Uber is asking its users in Illinois to reach out to their legislators to fight two bills pushing to regulate the industry.
The ride-sharing bills were designed to create statewide standards for ride-sharing. They passed overwhelmingly in both the House and the Senate before Governor Pat Quinn vetoed both.
This week legislators plan to vote on whether to override those vetoes.
Drivers for companies such as UberX, Lyft and Sidecar use their own vehicles to pick up customers and make money. It's an industry that is growing quickly, and one that currently isn't regulated by the state.
The state's ride-share legislation calls for background checks and commercial liability insurance. While some ride-share companies already offer forms of these, legislators want the same uniform standard for everyone dipping into the ride-share business.
The legislation also requires drivers who work more than 36 hours in a two-week period to follow similar rules taxi drivers follow, such as having a chauffeur's license, and driving a vehicle that isn't more than four years old.
Ride-share companies such as Uber say the strict regulations would hurt the ride-share industry, while the Illinois Transportation Trade Association says without a statewide ride-share law the public's safety is in question.
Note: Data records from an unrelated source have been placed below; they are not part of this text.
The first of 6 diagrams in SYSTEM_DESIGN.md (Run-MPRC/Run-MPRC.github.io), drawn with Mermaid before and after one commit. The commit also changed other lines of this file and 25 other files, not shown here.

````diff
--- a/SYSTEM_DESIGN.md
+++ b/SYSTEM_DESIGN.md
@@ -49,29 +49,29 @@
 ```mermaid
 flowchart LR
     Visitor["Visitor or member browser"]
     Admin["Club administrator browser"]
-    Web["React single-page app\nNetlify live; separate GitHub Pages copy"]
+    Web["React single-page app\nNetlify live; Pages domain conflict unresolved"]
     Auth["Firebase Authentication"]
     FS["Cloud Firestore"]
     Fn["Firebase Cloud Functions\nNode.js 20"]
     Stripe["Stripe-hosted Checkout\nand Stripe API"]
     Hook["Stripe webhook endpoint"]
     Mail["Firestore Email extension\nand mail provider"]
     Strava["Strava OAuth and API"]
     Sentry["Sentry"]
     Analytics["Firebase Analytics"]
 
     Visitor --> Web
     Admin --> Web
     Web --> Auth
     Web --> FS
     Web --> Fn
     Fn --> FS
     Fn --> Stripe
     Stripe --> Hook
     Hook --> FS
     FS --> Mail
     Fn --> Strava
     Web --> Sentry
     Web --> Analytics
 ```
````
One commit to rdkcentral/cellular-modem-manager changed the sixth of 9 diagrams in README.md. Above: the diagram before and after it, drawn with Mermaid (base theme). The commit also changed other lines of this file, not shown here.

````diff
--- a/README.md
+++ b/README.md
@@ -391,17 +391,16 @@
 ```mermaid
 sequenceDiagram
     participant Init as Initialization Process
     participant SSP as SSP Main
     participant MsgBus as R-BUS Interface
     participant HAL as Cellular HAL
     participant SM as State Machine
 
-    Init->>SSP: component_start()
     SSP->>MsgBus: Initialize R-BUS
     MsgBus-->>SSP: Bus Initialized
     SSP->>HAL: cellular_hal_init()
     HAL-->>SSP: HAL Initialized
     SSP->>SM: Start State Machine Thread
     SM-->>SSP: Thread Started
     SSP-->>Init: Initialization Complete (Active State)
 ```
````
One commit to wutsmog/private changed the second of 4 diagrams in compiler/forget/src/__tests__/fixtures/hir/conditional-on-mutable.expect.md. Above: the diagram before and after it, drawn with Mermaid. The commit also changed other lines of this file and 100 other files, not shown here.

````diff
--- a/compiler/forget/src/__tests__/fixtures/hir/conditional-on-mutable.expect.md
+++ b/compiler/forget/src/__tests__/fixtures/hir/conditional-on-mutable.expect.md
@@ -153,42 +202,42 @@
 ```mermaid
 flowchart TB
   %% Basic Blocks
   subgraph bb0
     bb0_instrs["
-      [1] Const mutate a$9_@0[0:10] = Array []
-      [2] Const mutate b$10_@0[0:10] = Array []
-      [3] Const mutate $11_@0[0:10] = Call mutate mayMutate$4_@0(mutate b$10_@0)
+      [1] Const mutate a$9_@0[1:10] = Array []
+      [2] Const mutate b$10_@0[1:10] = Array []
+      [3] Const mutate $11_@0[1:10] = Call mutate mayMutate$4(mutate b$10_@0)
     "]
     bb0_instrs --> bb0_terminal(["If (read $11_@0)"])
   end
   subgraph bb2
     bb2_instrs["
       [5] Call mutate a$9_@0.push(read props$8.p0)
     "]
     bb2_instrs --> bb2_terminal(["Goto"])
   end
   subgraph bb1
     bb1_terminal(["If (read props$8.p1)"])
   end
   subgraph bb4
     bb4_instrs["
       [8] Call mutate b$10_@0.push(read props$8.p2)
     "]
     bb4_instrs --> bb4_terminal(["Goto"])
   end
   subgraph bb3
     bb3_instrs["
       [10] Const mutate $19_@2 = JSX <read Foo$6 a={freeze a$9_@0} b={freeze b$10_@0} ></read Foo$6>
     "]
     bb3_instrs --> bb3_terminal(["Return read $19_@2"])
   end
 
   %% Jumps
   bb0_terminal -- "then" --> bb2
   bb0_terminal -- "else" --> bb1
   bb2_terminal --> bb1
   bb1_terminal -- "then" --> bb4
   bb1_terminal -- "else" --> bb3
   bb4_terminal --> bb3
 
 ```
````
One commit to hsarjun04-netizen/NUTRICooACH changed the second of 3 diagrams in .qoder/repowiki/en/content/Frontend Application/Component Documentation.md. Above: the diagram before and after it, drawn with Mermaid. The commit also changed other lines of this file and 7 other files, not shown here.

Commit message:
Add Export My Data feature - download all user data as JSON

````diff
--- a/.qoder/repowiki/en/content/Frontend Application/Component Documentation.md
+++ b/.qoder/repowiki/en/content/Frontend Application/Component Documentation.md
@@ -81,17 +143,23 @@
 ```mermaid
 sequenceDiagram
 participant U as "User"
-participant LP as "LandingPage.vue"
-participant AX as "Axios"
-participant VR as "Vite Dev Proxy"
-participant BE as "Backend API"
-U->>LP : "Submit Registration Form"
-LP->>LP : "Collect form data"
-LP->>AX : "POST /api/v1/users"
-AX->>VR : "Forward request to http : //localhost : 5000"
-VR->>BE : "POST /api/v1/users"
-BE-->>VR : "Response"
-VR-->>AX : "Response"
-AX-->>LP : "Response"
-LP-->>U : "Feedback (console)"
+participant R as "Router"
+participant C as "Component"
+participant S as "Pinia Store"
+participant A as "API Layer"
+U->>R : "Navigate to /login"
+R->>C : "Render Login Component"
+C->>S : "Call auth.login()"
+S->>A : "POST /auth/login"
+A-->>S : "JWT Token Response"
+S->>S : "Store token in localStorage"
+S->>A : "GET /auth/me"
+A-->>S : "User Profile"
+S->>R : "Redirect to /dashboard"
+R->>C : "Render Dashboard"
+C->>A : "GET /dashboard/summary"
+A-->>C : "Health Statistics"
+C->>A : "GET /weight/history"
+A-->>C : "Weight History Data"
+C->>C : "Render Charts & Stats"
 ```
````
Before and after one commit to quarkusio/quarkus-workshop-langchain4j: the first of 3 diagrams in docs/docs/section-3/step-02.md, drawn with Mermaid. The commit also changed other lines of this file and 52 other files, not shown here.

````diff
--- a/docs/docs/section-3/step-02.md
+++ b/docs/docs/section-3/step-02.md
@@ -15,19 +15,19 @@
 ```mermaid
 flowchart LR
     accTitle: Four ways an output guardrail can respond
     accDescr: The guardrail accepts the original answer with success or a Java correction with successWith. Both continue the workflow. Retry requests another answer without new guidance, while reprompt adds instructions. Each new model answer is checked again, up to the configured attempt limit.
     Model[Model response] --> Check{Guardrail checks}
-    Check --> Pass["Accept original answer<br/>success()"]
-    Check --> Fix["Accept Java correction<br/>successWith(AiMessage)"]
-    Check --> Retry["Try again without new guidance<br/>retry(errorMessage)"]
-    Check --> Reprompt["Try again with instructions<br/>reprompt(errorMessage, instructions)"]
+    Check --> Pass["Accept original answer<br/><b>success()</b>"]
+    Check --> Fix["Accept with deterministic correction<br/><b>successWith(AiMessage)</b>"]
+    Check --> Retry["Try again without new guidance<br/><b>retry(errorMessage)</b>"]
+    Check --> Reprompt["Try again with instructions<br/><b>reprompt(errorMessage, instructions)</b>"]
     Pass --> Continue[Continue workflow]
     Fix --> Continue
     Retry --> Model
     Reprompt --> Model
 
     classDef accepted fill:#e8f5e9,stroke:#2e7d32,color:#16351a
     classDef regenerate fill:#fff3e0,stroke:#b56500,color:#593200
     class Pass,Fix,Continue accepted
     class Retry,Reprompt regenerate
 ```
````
If the state bill passes, it would enact stricter rules statewide, and cities would have the ability to increase regulation if they choose.